Funding reallocation sees £72m diverted to health service
The health service in Northern Ireland will be boosted by an additional £72 million as a result of a quarterly reallocation of Executive funds.
The Department of Education will be given an extra £30 million and £28 million will be diverted to the Department of Infrastructure in the June monitoring round, which has seen a total of £175 million distributed from the central funding pot.
An extra £20 million will also be spent on developing workforce skills, primarily through the further education sector.
The extra cash for health brings to £200 million the additional funds diverted to the service above what was originally agreed in the annual Executive budget.

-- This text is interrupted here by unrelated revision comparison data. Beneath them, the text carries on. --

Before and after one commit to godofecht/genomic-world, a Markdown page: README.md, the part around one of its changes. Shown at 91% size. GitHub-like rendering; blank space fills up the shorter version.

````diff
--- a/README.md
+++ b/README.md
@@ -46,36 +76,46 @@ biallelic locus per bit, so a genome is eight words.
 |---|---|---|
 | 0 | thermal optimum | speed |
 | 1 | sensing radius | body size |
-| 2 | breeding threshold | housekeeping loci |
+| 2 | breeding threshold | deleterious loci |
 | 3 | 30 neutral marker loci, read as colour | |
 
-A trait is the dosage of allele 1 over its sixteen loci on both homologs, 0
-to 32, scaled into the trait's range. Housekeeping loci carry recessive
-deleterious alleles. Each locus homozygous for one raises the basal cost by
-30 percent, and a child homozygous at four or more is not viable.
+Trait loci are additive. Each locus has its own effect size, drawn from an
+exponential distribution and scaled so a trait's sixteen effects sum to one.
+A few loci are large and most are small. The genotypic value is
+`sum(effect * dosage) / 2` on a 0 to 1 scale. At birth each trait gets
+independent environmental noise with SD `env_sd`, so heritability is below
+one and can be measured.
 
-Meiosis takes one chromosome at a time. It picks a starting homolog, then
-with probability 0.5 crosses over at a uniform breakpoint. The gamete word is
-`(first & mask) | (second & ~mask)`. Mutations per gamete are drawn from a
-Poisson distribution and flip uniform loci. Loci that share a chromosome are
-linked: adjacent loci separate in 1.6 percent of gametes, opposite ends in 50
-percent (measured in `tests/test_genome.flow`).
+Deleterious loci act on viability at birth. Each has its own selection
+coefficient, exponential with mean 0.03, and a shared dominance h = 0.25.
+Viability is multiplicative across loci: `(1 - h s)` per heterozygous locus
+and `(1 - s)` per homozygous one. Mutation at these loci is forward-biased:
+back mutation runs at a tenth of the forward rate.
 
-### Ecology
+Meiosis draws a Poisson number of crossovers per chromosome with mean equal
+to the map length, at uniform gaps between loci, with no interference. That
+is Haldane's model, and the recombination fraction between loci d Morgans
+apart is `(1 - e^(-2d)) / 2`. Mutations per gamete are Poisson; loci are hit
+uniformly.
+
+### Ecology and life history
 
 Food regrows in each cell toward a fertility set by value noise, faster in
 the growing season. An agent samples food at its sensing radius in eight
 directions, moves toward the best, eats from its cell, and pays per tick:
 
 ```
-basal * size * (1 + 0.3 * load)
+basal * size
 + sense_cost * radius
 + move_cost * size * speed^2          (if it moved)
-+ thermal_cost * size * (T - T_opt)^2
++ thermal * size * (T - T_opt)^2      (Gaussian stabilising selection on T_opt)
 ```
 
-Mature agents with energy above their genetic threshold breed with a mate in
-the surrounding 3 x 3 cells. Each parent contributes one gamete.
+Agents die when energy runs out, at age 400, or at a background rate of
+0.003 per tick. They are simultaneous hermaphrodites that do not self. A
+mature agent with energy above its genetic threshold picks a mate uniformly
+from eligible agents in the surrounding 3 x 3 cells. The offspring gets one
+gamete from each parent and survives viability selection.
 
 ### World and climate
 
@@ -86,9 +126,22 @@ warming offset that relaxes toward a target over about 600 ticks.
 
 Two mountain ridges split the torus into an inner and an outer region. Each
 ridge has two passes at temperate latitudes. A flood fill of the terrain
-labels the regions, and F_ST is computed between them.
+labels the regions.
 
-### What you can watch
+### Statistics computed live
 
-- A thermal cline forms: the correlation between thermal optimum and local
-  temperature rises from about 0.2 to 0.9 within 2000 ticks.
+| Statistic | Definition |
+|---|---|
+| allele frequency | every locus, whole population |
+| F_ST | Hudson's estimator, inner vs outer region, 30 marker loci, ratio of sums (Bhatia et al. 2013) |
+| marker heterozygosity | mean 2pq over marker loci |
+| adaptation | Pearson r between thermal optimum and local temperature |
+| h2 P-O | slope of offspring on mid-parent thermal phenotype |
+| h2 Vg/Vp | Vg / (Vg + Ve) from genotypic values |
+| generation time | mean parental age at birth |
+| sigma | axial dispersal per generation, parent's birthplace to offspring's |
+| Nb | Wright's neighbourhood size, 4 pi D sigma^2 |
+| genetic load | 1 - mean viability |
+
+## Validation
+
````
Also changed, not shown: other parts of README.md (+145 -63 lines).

No departments will face cuts in the monitoring round, as the central pot is in ruder health than anticipated when the budget was struck.
Around £56 million was carried over from the last financial year; not as much welfare mitigation spending is required in 2016/17 as originally forecast; and departments have also begun to realise savings as a consequence of the civil service voluntary exit scheme.
The outcome of the monitoring round was outlined to the Assembly by Finance Minister Mairtin O Muilleoir.
Of the £175 million, £35 million will be spent on capital projects, including almost £23 million for flood prevention measures, road maintenance and investment in Waterways Ireland.
The June monitoring round has been agreed earlier than in any previous years.
"This positive monitoring round represents a determination on my part to work with ministerial colleagues to deliver a 'fresh start' not just through words - but demonstrated in deeds," said Mr O Muilleoir.
"Despite huge pressures on budgets as a result of the Westminster austerity agenda, we have managed to bring forward a monitoring round which does not contain cuts. The allocations made in this monitoring round will deliver positive outcomes by supporting funding for key public services.
"The pressures in our health service are well documented and an additional £72 million funding will go a considerable way to help addressing these issues. It brings the total additional funding provided to health this year to £200 million and is evidence of the Executive's commitment to protecting our health service.
"It is important that we invest in education and up-skilling our workforce as we seek to grow our economy. An additional £20 million in this monitoring round will go towards supporting that skills agenda and an additional £30 million is allocated to education, which is a crucial investment in our young people."
The minister added: "This monitoring round demonstrates what can be achieved by working together, in spite of the financial constraints, and I will continue to make best endeavours to prevent the least well off from shouldering this burden."